**Exercise instructions**
Among the lines of the records, please find those that contain the word "http" and copy them.

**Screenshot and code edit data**
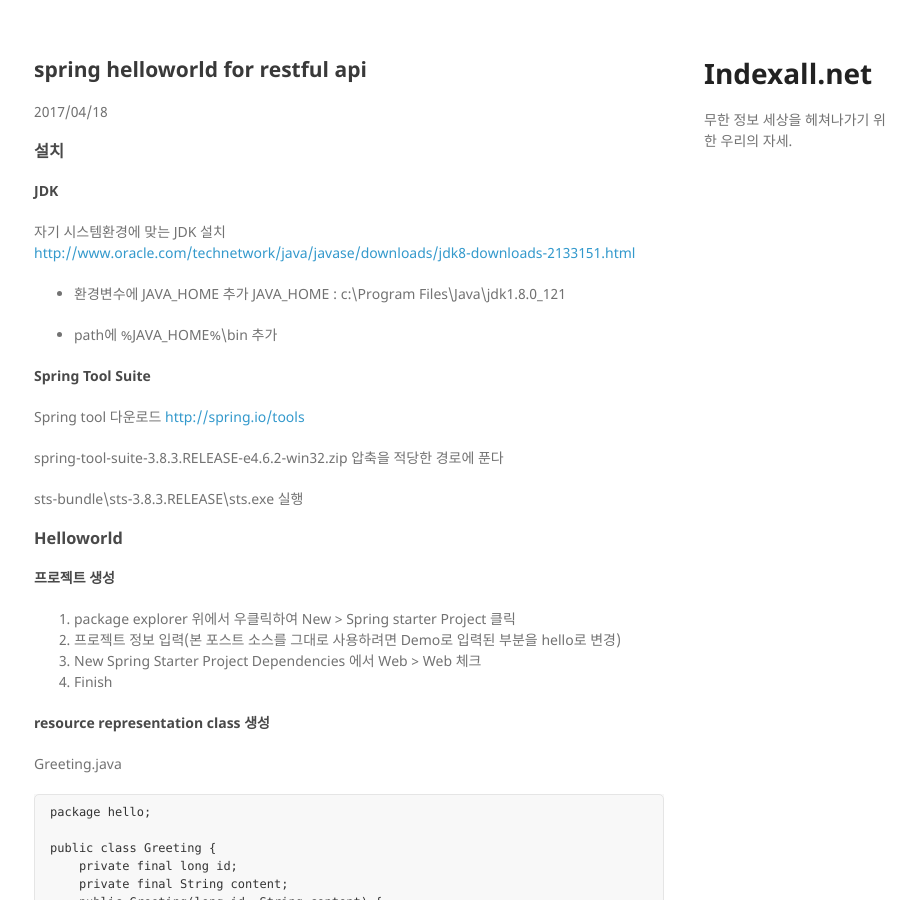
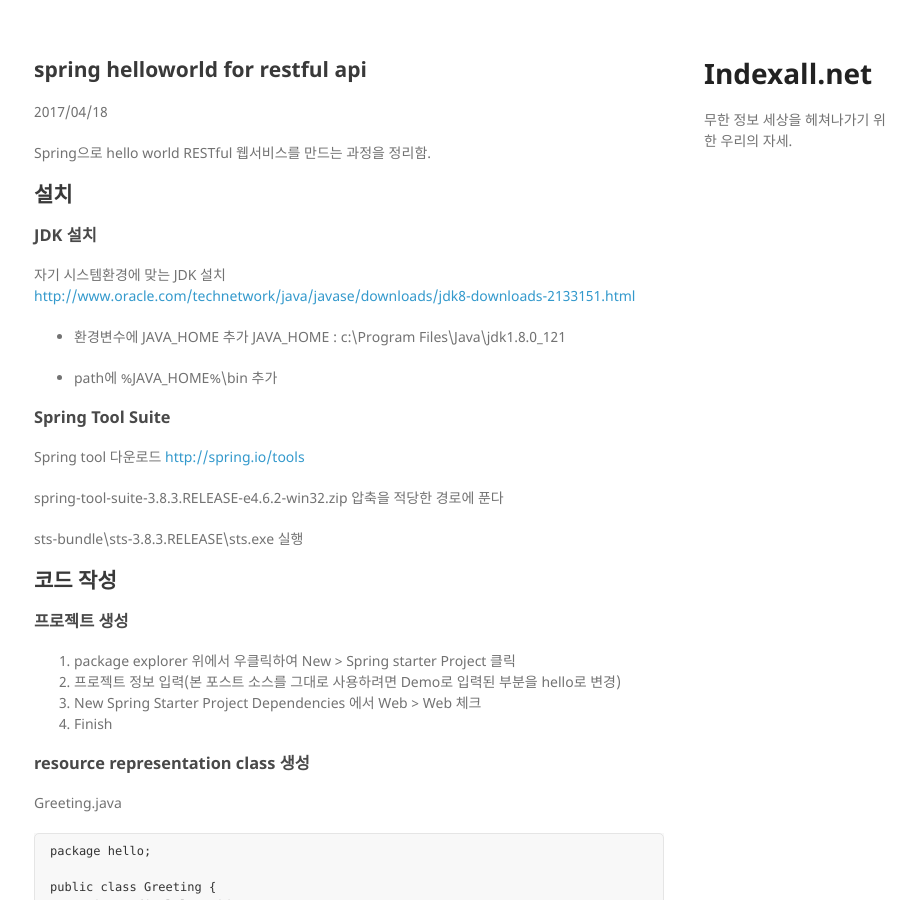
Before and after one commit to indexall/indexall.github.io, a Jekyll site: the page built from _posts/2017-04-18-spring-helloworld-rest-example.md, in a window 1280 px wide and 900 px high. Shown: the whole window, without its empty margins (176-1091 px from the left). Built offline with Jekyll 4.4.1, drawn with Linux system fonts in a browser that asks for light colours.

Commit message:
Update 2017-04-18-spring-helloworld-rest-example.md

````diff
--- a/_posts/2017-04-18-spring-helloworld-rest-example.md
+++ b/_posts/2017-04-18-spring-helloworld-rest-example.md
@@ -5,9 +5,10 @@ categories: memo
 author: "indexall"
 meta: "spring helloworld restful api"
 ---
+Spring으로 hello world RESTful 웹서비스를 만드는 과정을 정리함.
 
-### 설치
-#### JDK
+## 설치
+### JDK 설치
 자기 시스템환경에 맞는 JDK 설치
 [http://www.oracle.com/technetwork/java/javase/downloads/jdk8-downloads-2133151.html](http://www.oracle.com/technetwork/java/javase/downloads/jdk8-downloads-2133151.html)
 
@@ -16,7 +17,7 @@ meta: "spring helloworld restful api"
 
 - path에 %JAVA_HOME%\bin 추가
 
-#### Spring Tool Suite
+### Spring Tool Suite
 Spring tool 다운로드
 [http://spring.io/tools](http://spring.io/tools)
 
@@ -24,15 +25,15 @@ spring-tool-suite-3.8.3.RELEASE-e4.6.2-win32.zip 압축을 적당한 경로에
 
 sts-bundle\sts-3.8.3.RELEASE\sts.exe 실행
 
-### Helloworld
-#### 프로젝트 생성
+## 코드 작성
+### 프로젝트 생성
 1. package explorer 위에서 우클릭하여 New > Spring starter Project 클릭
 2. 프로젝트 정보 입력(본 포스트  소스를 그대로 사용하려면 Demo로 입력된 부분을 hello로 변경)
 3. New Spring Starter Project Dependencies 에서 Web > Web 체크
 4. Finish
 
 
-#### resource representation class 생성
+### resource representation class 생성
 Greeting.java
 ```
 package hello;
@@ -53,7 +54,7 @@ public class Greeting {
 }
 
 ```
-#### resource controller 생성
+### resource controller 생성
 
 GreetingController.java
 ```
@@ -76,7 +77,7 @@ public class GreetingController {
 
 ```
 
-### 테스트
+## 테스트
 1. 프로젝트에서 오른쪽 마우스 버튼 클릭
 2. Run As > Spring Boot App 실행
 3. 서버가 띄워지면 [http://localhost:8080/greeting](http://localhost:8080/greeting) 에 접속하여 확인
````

**Final answer**
 [http://www.oracle.com/technetwork/java/javase/downloads/jdk8-downloads-2133151.html](http://www.oracle.com/technetwork/java/javase/downloads/jdk8-downloads-2133151.html)
 [http://spring.io/tools](http://spring.io/tools)
 3. 서버가 띄워지면 [http://localhost:8080/greeting](http://localhost:8080/greeting) 에 접속하여 확인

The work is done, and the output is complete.